NEW YORK: As Snapchat’s owner makes its Wall Street debut, the key question for investors is whether the vanishing-message app is on its way to glory or despair.
Wildly popular with young smartphone users keen to share messages that don’t linger, Snapchat is alternately viewed in the social media world as a winning bet such as Facebook (NasdaqGS: FB — news) or a lackluster performer like Twitter.
Snap Inc priced its initial public offering (IPO) on Wednesday at $17 a share to raise $3.4 billion and give the California startup a hefty valuation of $24 billion. It’s the largest US tech firm to make a market debut since Facebook in 2012.
Analysts at the venture equity firm Goodwater Capital said in a report that the company has positioned itself “as the most significant competitor to Facebook in social networking.”

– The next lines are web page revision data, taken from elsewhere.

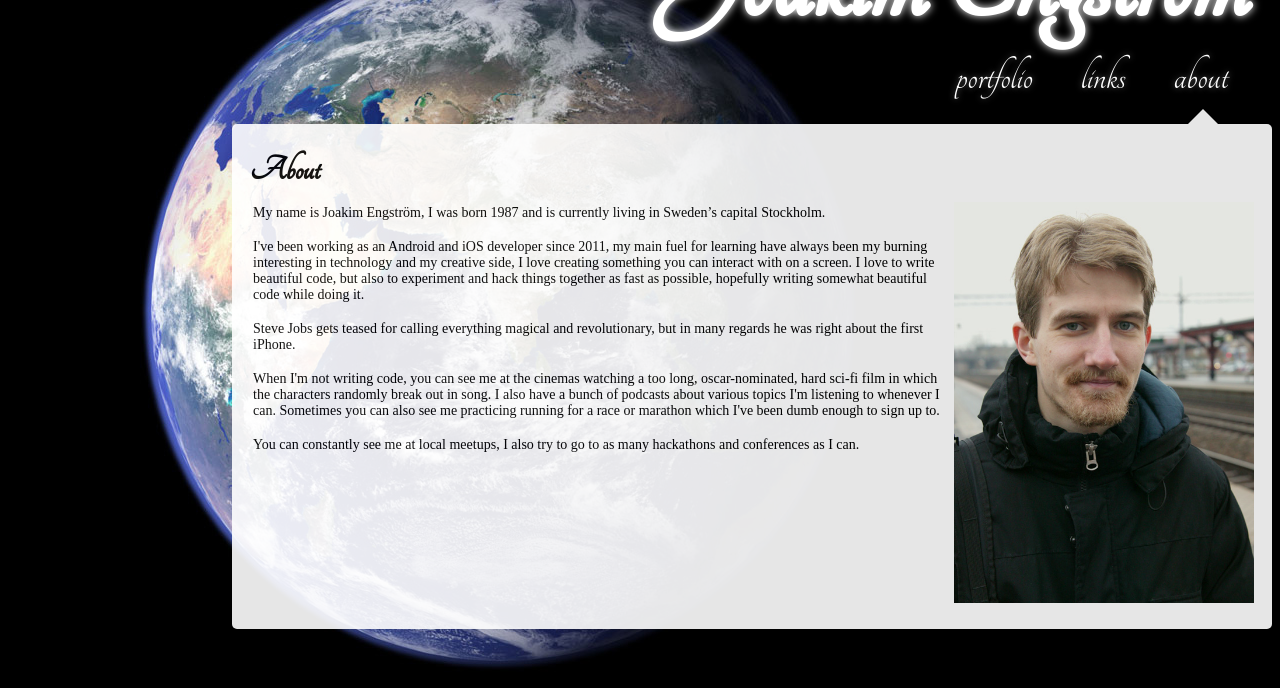
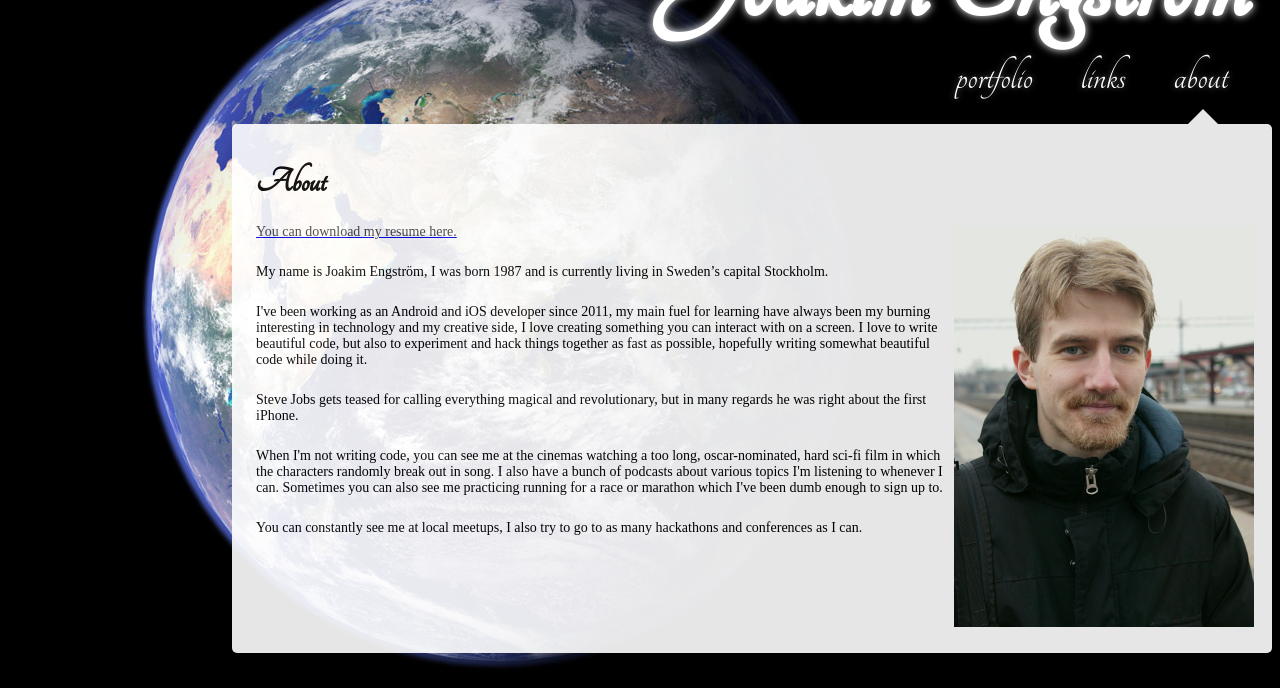
Before and after one commit to joezorry/joezorry.github.io, a plain HTML site: page index.html in a window 1280 px wide. Shown: the part 112-800 px from the top of the page. Drawn offline with Linux system fonts and the light colour scheme; a web font is replaced by a local one.

Commit message:
[Content] Added link to resume

```diff
--- a/css/style.css
+++ b/css/style.css
@@ -115,7 +115,7 @@ div#triangle {
     clear: right;
     width: 90%;
     max-width: 1024px;
-    margin: 0px 0px 30px 0;
+    margin: 0px 0px 34px 0;
     padding: 16px 8px 16px 8px;
     border: none;
     opacity: 0.9;
@@ -131,21 +131,21 @@ div#triangle {
 .content_bubble h3 {
     font-weight: bold;
     font-size: 36px;
-    margin: 2px 0 -6px 0;
-    padding: 10px;
+    margin: 8px 0 -8px 0;
+    padding: 16px;
     font-family: 'Tangerine';
 }
 
 .content_bubble h4 {
     font-weight: bold;
     font-size: 20px;
-    margin: 20px 0px 5px 0;
+    margin: 24px 0px 8px 0;
     font-family: 'HelveticaNeueRegular';
 }
 
 .content_bubble p {
     font-size: 14px;
-    padding: 5px;
+    padding: 8px;
 }
 
 .content_bubble a p {
@@ -173,6 +173,10 @@ div#links {
 
 div#apps_portfolio {
     display: none;
+}
+
+div#about a p {
+    padding-left: 8px;
 }
 
 div#portfolio_single {
--- a/index.html
+++ b/index.html
@@ -35,6 +35,8 @@
 	<h3>About</h3>
 
 	<img src="images/about_me.jpg" width="300" id="about_me_pic"  alt="A picture of me when I was 24, I only look better with age"/>
+
+    <a href="content/JoakimEngstromCV.pdf"><p>You can download my resume here.</p></a>
 
     <p>My name is Joakim Engström, I was born 1987 and is currently living in Sweden’s capital Stockholm.</p>
 
```
Also changed, not shown: 1 other file.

Snap has some strong credentials, Goodwater noted: more than 158 million daily active users creating 2.5 billion “snaps” per day in 20 different languages, $936 million in revenues expected in 2017, and partnerships with major brands and publishers.
“Snapchat is well-positioned to scale rapidly and take market share in the $652 billion global advertising market,” the report said.
Analyst Debbie Williamson of eMarketer said Snap has “revolutionised” the way young people communicate and been creative with features for users and advertisers.
“It has a pretty long runway ahead,” she said. “I think of it in the context of where Facebook was early on.”
Both companies got early locks on a young generation, with the potential to add older users with time.
Snap’s prospects outside the US market are less clear, she added, saying it faces tougher competition as Facebook and others mimic Snapchat’s features.
Some analysts are sceptical about Snap, however, pointing to the example of Twitter, which has seen only modest increases in its user base since its 2013 IPO, and now trades well below its offering price.
Lou Kerner, manager of the Social Internet Fund and a partner in the venture investment firm Flight VC, said he is avoiding the offering, concerned that Snapchat’s user engagement may have already peaked.
— Reuters